    Just wondering. What would it mean to assassinate someone with due process?

    Would that be like the death penalty? Was Obama also responsible when the first citizen was executed … “with due process”? Or are you just full of shit?

    Why is it not a problem when a non-“American Citizen” isn’t afforded due process or other basic rights?

    oversaw a coup in Honduras

    Not sure what you mean by this. Obama orchestrated a coup? Or he saw it, more or less passively and distantly, as if looking over their shoulders, and didn’t stop it from happening or condemn it strongly?

  22. numerobis says

    I’m going to miss the Obamas because I can’t imagine a better alternative.

    He’s accomplished a great deal domestically despite disloyal opposition, and abroad he’s defused to some extent two long-standing petulant conflicts (Cuba and Iran).

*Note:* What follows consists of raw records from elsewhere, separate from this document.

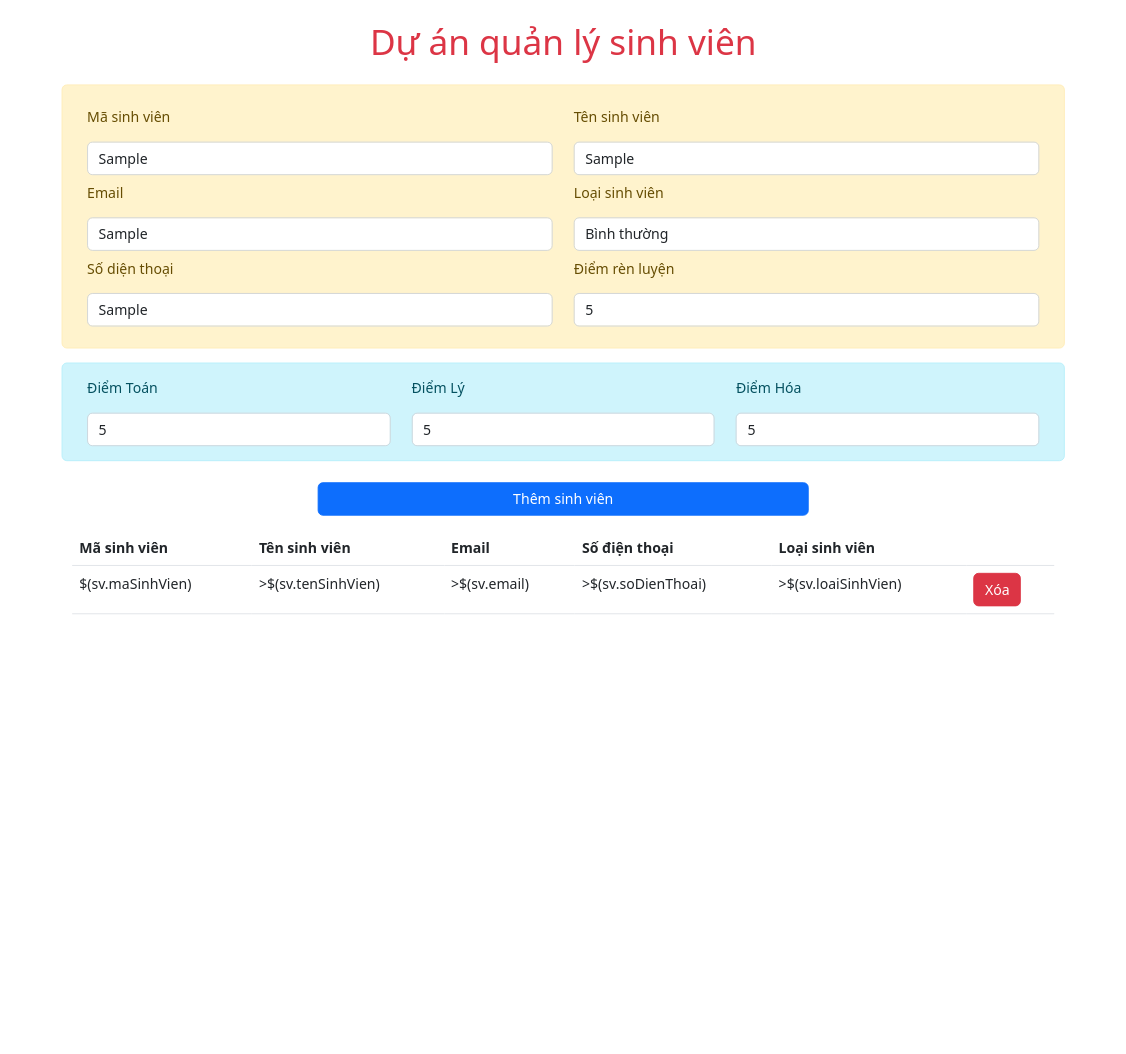
Repository: hcozyph/Cybersoft_JS_OOP
Page: index.html
These files come from the project's save history. The page is drawn as it stood at one moment and after the next save; the edit follows.
The browser window is 1280 px wide. The pictures show the whole page, at 88% of full size.
Empty fields were first filled with sample values (such as "Sample", 5 or name@example.com).
After loading, the first visible `#btnThemSinhVien` was clicked once.

Above is the page before, as saved 2023-02-26 10:39:01.

### index.html
<!DOCTYPE html>
<html lang="en">
    <head>
        <title>Quản lý sinh viên</title>
        <!-- Required meta tags -->
        <meta charset="utf-8" />
        <meta
            name="viewport"
            content="width=device-width, initial-scale=1, shrink-to-fit=no"
        />

        <!-- Bootstrap CSS v5.2.1 -->
        <link
            href="https://cdn.jsdelivr.net/npm/bootstrap@5.2.1/dist/css/bootstrap.min.css"
            rel="stylesheet"
            integrity="sha384-iYQeCzEYFbKjA/T2uDLTpkwGzCiq6soy8tYaI1GyVh/UjpbCx/TYkiZhlZB6+fzT"
            crossorigin="anonymous"
        />

        <!-- index.css -->
        <link rel="stylesheet" href="./assets/styles/index.css" />
    </head>

    <body>
        <div class="container" style="margin-bottom: 500px">
            <div class="title">
                <h3 class="text-center fs-1 text-danger my-4">
                    Dự án quản lý sinh viên
                </h3>
            </div>

            <div class="content">
                <div class="row alert alert-warning">
                    <div class="col-md-6 col-lg-6">
                        <div class="form-group my-2">
                            <p>Mã sinh viên</p>
                            <input class="form-control" id="maSinhVien"></input>
                        </div>

                        <div class="form-group my-2">
                            <p>Email</p>
                            <input class="form-control" id="email"></input>
                        </div>

                        <div class="form-group my-2">
                            <p>Số diện thoại</p>
                            <input class="form-control" id="soDienThoai"></input>
                        </div>
                    </div>

                    <div class="col-md-6 col-lg-6">
                        <div class="form-group my-2">
                            <p>Tên sinh viên</p>
                            <input class="form-control" id="tenSinhVien"></input>
                        </div>

                        <div class="form-group my-2">
                            <p>Loại sinh viên</p>
                            <select class="form-control" id="loaiSinhVien">
                                <option value="Bình thường">Bình thường</option>
                                <option value="Khó khăn">Khó khăn</option>
                            </select>
                        </div>

                        <div class="form-group my-2">
                            <p>Điểm rèn luyện</p>
                            <input type="number" class="form-control" id="diemRenLuyen">
                        </div>
                    </div>
                </div>

                <div class="alert alert-info row mt-2">
                    <div class="col-md-4">
                        <p>Điểm Toán</p>
                        <input type="number" id="diemToan" class="form-control" >
                    </div>
                    <div class="col-md-4">
                        <p>Điểm Lý</p>
                        <input type="number" id="diemLy" class="form-control" >
                    </div>
                    <div class="col-md-4">
                        <p>Điểm Hóa</p>
                        <input type="number" id="diemHoa" class="form-control" >
                    </div>
                </div>

                <div class="my-2 text-center">
                    <button class="btn btn-primary my-2 w-50 w-lg-25" id="btnThemSinhVien">Thêm sinh viên</button>
                </div>

                <table class="table mt-2">
                    <thead>
                        <tr style="    vertical-align: baseline">
                            <th>Mã sinh viên</th>
                            <th>Tên sinh viên</th>
                            <th>Email</th>
                            <th>Số điện thoại</th>
                            <th>Loại sinh viên</th>
                            <th></th>
                        </tr>
                    </thead>

                    <tbody id="tblSinhVien">
                        <!-- <td>
                            <tr></tr>
                            <tr></tr>
                        </td> -->
                    </tbody>
                </table>

            </div>
        </div>

        <!-- Bootstrap JavaScript Libraries -->
        <script
            src="https://cdn.jsdelivr.net/npm/@popperjs/core@2.11.6/dist/umd/popper.min.js"
            integrity="sha384-oBqDVmMz9ATKxIep9tiCxS/Z9fNfEXiDAYTujMAeBAsjFuCZSmKbSSUnQlmh/jp3"
            crossorigin="anonymous"
        ></script>

        <script
            src="https://cdn.jsdelivr.net/npm/bootstrap@5.2.1/dist/js/bootstrap.min.js"
            integrity="sha384-7VPbUDkoPSGFnVtYi0QogXtr74QeVeeIs99Qfg5YCF+TidwNdjvaKZX19NZ/e6oz"
            crossorigin="anonymous"
        ></script>

        <!-- models -->
        <script src="./models/SinhVien.js"></script>

        <!-- controller js -->
        <script src="./controllers/js/index.js"></script>
    </body>
</html>

### models/SinhVien.js
///--Đặt tên file -- Chữ cái đầu tiên VIẾT HOA

//---Định nghĩa prototype SinhVien

function SinhVien() {
    //input: sv: SinhVien
    this.maSinhVien = '';
    this.email = '';
    this.soDienThoai = '';
    this.tenSinhVien = '';
    this.loaiSinhVien = '';
    this.diemRenLuyen = '';

    this.diemToan = '';
    this.diemLy = '';
    this.diemHoa = '';


}

### controllers/js/index.js
////----MÔ HÌNH MVC
/*
    M [model]       -- nơi chứa các file js là prototype (class)
    V [view]        -- nơi chứa các file giao diện (.html)
    C [controller]  -- các file điều hướng giao diện (index.html => index.js, qlsp.html => qlsp.js)

    ---------------------------------------------------

    util    -- chứa các file dùng chung cho dự án (ví dụ: các method sử dụng ở các dự án trước, hoặc libs [thư viện js] )
    assets  -- là folder chứa tài nguyên của hệ thống (img, audio, viddeo, css, font,...)

*/

function getEle(n) {
    return document.getElementById(n);
}

function querySelector(n) {
    return document.querySelector(n);
}

getEle('btnThemSinhVien').onclick = function () {
    //input: sinhVien: SinhVien
    var sv = new SinhVien();
    console.log(sv)

    sv.maSinhVien = querySelector('#maSinhVien').value;
    sv.tenSinhVien = querySelector('#tenSinhVien').value;
    sv.email = querySelector('#email').value;
    sv.soDienThoai = querySelector('#soDienThoai').value;

    sv.loaiSinhVien = querySelector('#loaiSinhVien').value;
    sv.diemRenLuyen = querySelector('#diemRenLuyen').value;

    sv.diemToan = querySelector('#diemToan').value;
    sv.diemLy = querySelector('#diemLy').value;
    sv.diemHoa = querySelector('#diemHoa').value;

    //output:
    var htmlString = `
        <tr>
            <td>$(sv.maSinhVien)</td>
            <td>>$(sv.tenSinhVien)</td>
            <td>>$(sv.email)</td>
            <td>>$(sv.soDienThoai)</td>
            <td>>$(sv.loaiSinhVien)</td>
            <td>
                <button class="btn btn-danger">Xóa</button>
            </td>
        </tr>
    `;

    querySelector('tbody').innerHTML += htmlString;





    // /////////----------CÁCH 1 : LẬP TRÌNH HƯỚNG GIAO DIỆN-------------/////
    // //--Step 1: tạo thẻ tr
    // var tr = document.createElement('tr');

    // //--Step 2: tạo ra các thẻ td từ sv (thông tin sinh viên)
    // var tdMaSv = document.createElement('td');
    // tdMaSv.innerHTML = sv.maSinhVien;
    // var tdTenSinhVien = document.createElement('td');
    // tdTenSinhVien.innerHTML = sv.tenSinhVien;
    // var tdEmail = document.createElement('td');
    // tdEmail.innerHTML = sv.email;


    // var tdLoaiSinhVien = document.createElement('td');
    // tdLoaiSinhVien.innerHTML = sv.loaiSinhVien;
    // var tdSoDienThoai = document.createElement('td');
    // tdSoDienThoai.innerHTML = sv.soDienThoai;
    // var tdDiemRenLuyen = document.createElement('td');
    // tdDiemRenLuyen.innerHTML = sv.diemRenLuyen;


    // var tdDiemToan = document.createElement('td');
    // tdDiemToan.innerHTML = sv.diemToan;
    // var tdDiemLy = document.createElement('td');
    // tdDiemLy.innerHTML = sv.diemLy;
    // var tdDiemHoa = document.createElement('td');
    // tdDiemHoa.innerHTML = sv.diemHoa;

    // /////------btnXoa
    // var btnXoa = document.createElement('button');
    // btnXoa.className = 'btn btn-danger';
    // btnXoa.innerHTML = 'Xóa';
    // btnXoa.onclick = function () {
    //     //Xóa đi thẻ tr chứa nút này
    //     //parentElement: node(thẻ) cha của thẻ đó

    //     //----remove(): xóa thẻ
    //     // btnXoa.parentElement.parentElement.remove();----

    //     //closest(selector): truy xuất đến selector gần nhất
    //     btnXoa.closest('tr').remove();
    // }

    // var tdChucNang = document.createElement('td');
    // tdChucNang.appendChild(btnXoa);
    // /////End------btnXoa


    // //----ĐƯA CÁC THẺ TD VÀO TR
    // tr.appendChild(tdMaSv);
    // tr.appendChild(tdTenSinhVien);
    // tr.appendChild(tdEmail);

    // tr.appendChild(tdSoDienThoai);
    // tr.appendChild(tdLoaiSinhVien);
    // // tr.appendChild(tdDiemRenLuyen);

    // // tr.appendChild(tdDiemToan);
    // // tr.appendChild(tdDiemLy);
    // // tr.appendChild(tdDiemHoa);

    // tr.appendChild(tdChucNang);

    // //Đưa thẻ tr lên giao diện
    // querySelector('tbody').appendChild(tr);
}

Loaded but not shown: assets/styles/index.css (no stored copy; drawn as an empty file)

After the next save:
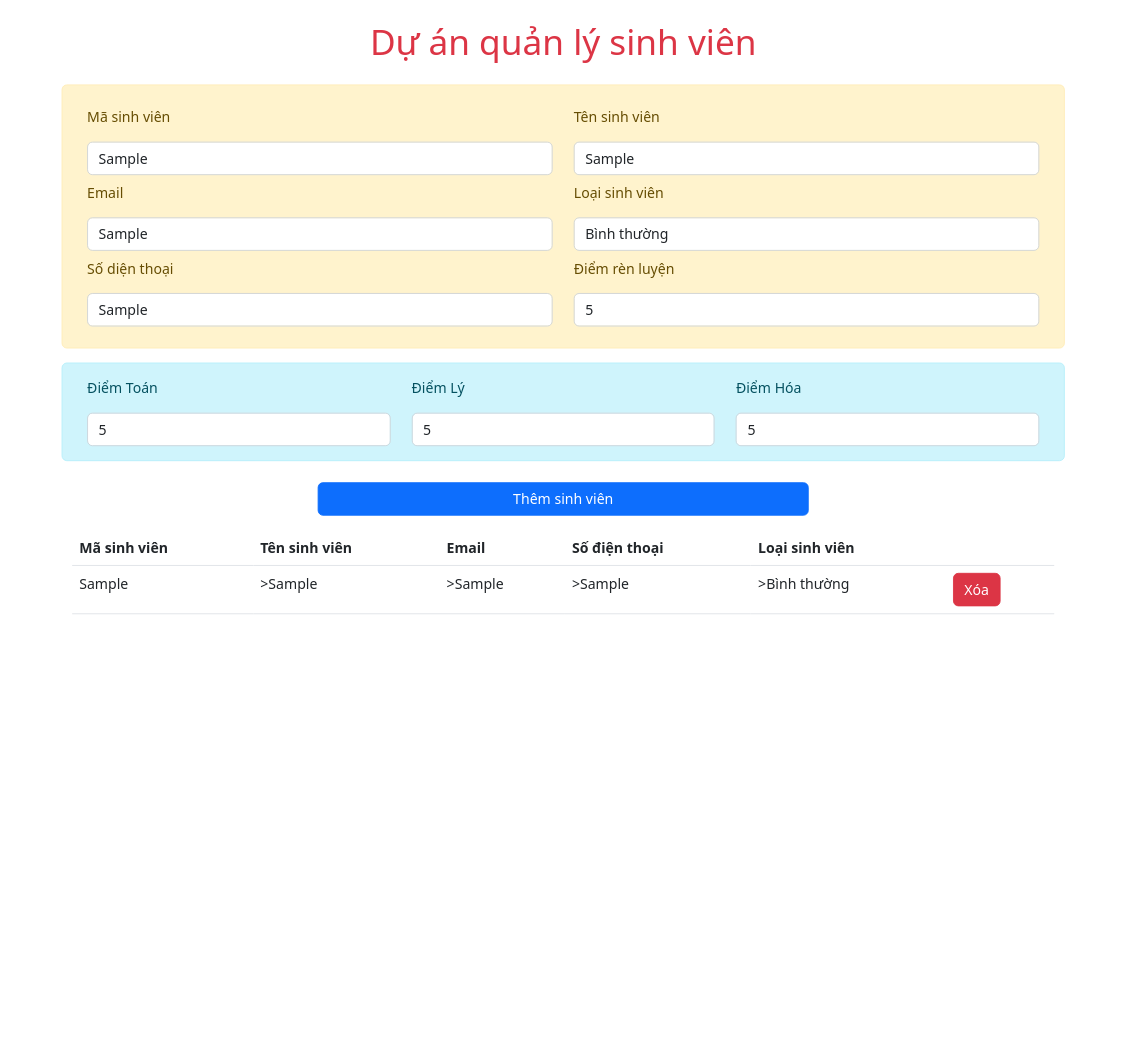
Saved 55 s later.
--- a/controllers/js/index.js
+++ b/controllers/js/index.js
@@ -39,11 +39,11 @@ getEle('btnThemSinhVien').onclick = function () {
     //output:
     var htmlString = `
         <tr>
-            <td>$(sv.maSinhVien)</td>
-            <td>>$(sv.tenSinhVien)</td>
-            <td>>$(sv.email)</td>
-            <td>>$(sv.soDienThoai)</td>
-            <td>>$(sv.loaiSinhVien)</td>
+            <td>${sv.maSinhVien}</td>
+            <td>>${sv.tenSinhVien}</td>
+            <td>>${sv.email}</td>
+            <td>>${sv.soDienThoai}</td>
+            <td>>${sv.loaiSinhVien}</td>
             <td>
                 <button class="btn btn-danger">Xóa</button>
             </td>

    The drone war bothers me deeply, even more so US support for crushing the Arab spring in Egypt and Saudi (which has invaded two countries — Yemen and Bahrain — to prevent the Arab spring from spreading).

  23. jack16 says

    I had some hope for Obama when he was elected and then he selected a wall street cabinet. What does Michelle say to him about his atrocities? Does she only get mad within a month of elections?

  24. John Morales says

    jack16, WTF?

    You don’t dispute the gist of of the OP or this thread, but insinuate she’s a hypocrite nonetheless?

    In passing, PZ and others within the commenter-base here had trepidations about Obama before he was elected, so they probably weren’t quite so disappointed as you claim to be.